After a tour of the museum, there was a speaker. The man went to work at the power plant after the explosion, not knowing it had happened. Right in the middle of things after he arrived there, he worked to shut down the rest of the plant. He lost several friends because of the explosion and the cancer it caused in many people afterwards. For some reason, he has never contracted cancer. For a while he was examined twice a year by doctors. Now it is only once a year.
Many villages had to be abandoned after the Chernobyl explosion. They still are abandoned today because of the radiation.
Not too much further away is a memorial park to the thousands of Ukrainians who died in the concentration camp that was constructed by the Nazis near Babi Yar. The memorial says it was 100,000 people, but historians believe it probably was 200,000.
Following the Chernobyl Museum , they visited Babi Yar, a place where 30,771 Jews were murdered in one 24-hour period by the Nazis during the War. Their bodies were buried in a huge natural ravine. The number murdered is known because it was in the surviving archives that the Nazis had maintained.

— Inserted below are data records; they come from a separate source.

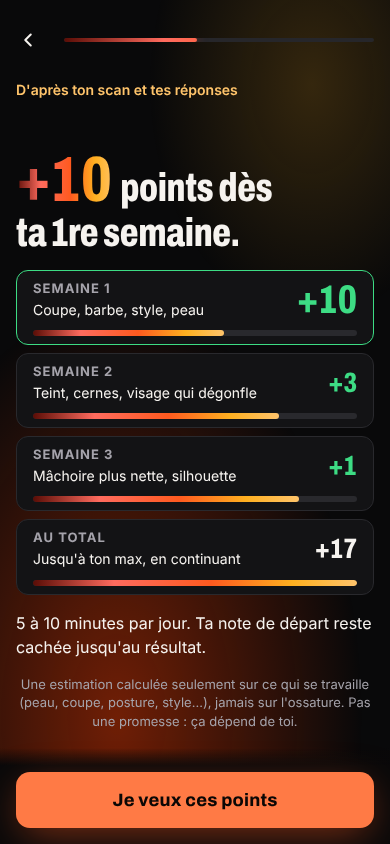
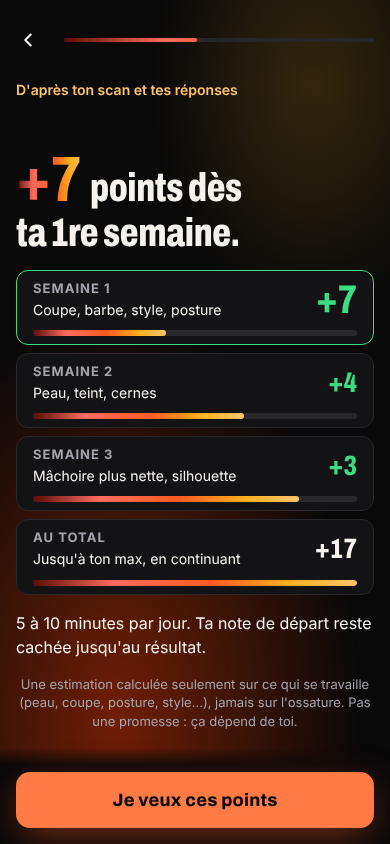
Progression : semaine 1 coupe, barbe, style, posture, puis ça descend (+7, +4, +3)
Claude-Session: https://claude.ai/code/session_014jgUVVEcSY5o2hZDxT4Svp

diff --git a/src/q/app.js b/src/q/app.js
@@ -293,7 +293,7 @@ const VIEWS = {
       <p class="eyebrow">D'après ton scan et tes réponses</p>
       <h1 class="title title--hero" tabindex="-1">${earlyOk(t) ? `<span class="big-gain">+${esc(t.early[0])}</span> point${t.early[0] > 1 ? "s" : ""} dès ta 1re semaine.` : `<span class="big-gain">+${esc(t.gain)}</span> point${t.gain > 1 ? "s" : ""} à gagner.`}</h1>
       ${earlyOk(t) ? `<ol class="climb" aria-label="Ta progression estimée">
-        ${[["Semaine 1", `Coupe, ${S.answers.genre === "femme" ? "sourcils" : "barbe"}, style, peau`], ["Semaine 2", "Teint, cernes, visage qui dégonfle"], ["Semaine 3", "Mâchoire plus nette, silhouette"]].map(([when, what], k) => `<li class="climb__step${k ? "" : " climb__step--first"}"><span class="climb__when">${when}</span><b class="climb__pts">+${esc(t.early[k] - (k ? t.early[k - 1] : 0))}</b><span class="climb__what">${what}</span><i class="climb__bar" style="--w:${Math.max(12, Math.round((100 * t.early[k]) / t.gain))}%;--d:${k * 0.25}s"></i></li>`).join("")}
+        ${[["Semaine 1", `Coupe, ${S.answers.genre === "femme" ? "sourcils" : "barbe"}, style, posture`], ["Semaine 2", "Peau, teint, cernes"], ["Semaine 3", "Mâchoire plus nette, silhouette"]].map(([when, what], k) => `<li class="climb__step${k ? "" : " climb__step--first"}"><span class="climb__when">${when}</span><b class="climb__pts">+${esc(t.early[k] - (k ? t.early[k - 1] : 0))}</b><span class="climb__what">${what}</span><i class="climb__bar" style="--w:${Math.max(12, Math.round((100 * t.early[k]) / t.gain))}%;--d:${k * 0.25}s"></i></li>`).join("")}
         <li class="climb__step climb__step--max"><span class="climb__when">Au total</span><b class="climb__pts">+${esc(t.gain)}</b><span class="climb__what">Jusqu'à ton max, en continuant</span><i class="climb__bar" style="--w:100%;--d:.75s"></i></li>
       </ol>` : ""}
       <p class="lead">5 à 10 minutes par jour. Ta note de départ reste cachée jusqu'au résultat.</p>

diff --git a/src/shared/factors.js b/src/shared/factors.js
@@ -45,15 +45,15 @@ export function potential(scores) {
   return Math.max(overall(scores), Math.min(95, overall(raised(scores))));
 }
 
-// Les 3 premiers paliers, cumulés (décidé par Maël le 28/11/2026 : le plus gros résultat dès la 1re semaine, puis ça continue) :
-// semaine 1 : ce qui change en quelques jours : vêtements, posture, coupe, barbe ou sourcils, et la moitié de ce que
-//             la peau, le teint et les cernes peuvent gagner (routine, eau, sommeil) ;
-// semaine 2 : + peau, teint et cernes à 85 %, mâchoire à moitié (sel, sucre : visage qui dégonfle), silhouette au quart ;
-// semaine 3 : + peau, teint et cernes en entier, mâchoire aux trois quarts, silhouette à moitié.
+// Les 3 premiers paliers, cumulés (décidé par Maël le 28/11/2026 : le plus gros chiffre en semaine 1, puis ça descend, ex. +7, +4, +3) :
+// semaine 1 : ce qui change en une journée : vêtements, posture, coupe, barbe ou sourcils ;
+// semaine 2 : + 60 % de ce que la peau, le teint et les cernes peuvent gagner, mâchoire au quart (visage qui dégonfle) ;
+// semaine 3 : + peau, teint et cernes en entier, mâchoire à moitié, silhouette à 40 %.
+const FAST = { tenue: 1, posture: 1, coiffure: 1, pilosite: 1 };
 const STEPS = [
-  { tenue: 1, posture: 1, coiffure: 1, pilosite: 1, peau_qualite: 0.5, peau_teint: 0.5, yeux: 0.5 },
-  { tenue: 1, posture: 1, coiffure: 1, pilosite: 1, peau_qualite: 0.85, peau_teint: 0.85, yeux: 0.85, machoire: 0.5, corps: 0.25 },
-  { tenue: 1, posture: 1, coiffure: 1, pilosite: 1, peau_qualite: 1, peau_teint: 1, yeux: 1, machoire: 0.75, corps: 0.5 },
+  FAST,
+  { ...FAST, peau_qualite: 0.6, peau_teint: 0.6, yeux: 0.6, machoire: 0.25 },
+  { ...FAST, peau_qualite: 1, peau_teint: 1, yeux: 1, machoire: 0.5, corps: 0.4 },
 ];
 export function earlyGains(scores) {
   const now = overall(scores), max = potential(scores);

On reaching Kiev that evening, your grandparents were given a room at the Radisson Blu hotel that had a very prominent hum. The room otherwise was quite nice, but the noise really bothered Grandma. Upon inquiring at the front desk, Grandpa was told they would be moved. He was shown a very nice room that was quite quiet and that made Grandma Bert very happy.
Dinner at a Ukrainian restaurant raised everyone's spirits and the following day the group visited the Cave Monastery. Grandma decided the tight quarters of the cave were not for her and turned around and fought her way out. Grandpa continued, but was disappointed by what they saw. He had expected something totally different than the short, tight walk through what was little more than a crypt for several old monks. The tour of the grounds before entering the caves was much better, he thought.
On Monday, October 22, your grandparents visited an open-air museum that revealed how Ukrainian Cossacks lived. After the tour, they visited a fantastic restaurant outside of Kiev for lunch.
After a light lunch of borsch and salad, the tour visited the Hermitage, also known as the Winter Palace. Today the Hermitage is a world renowned museum.
That afternoon your grandparents listened to three elderly veterans of the Great Patriotic War (World War II to us) talk about their experiences. Your grandfather was pleased to be able to understand every word the woman veteran said and perhaps 80 percent of what one of the men said. The third man, a retired colonel in the Red Army, sounded as if he had bad false teeth and was very difficult to understand. Sadly for those present, the person interpreting often embellished what the veterans would say. Grandpa believes it may have been because she had heard the stories so often in the past and sometimes more was said then.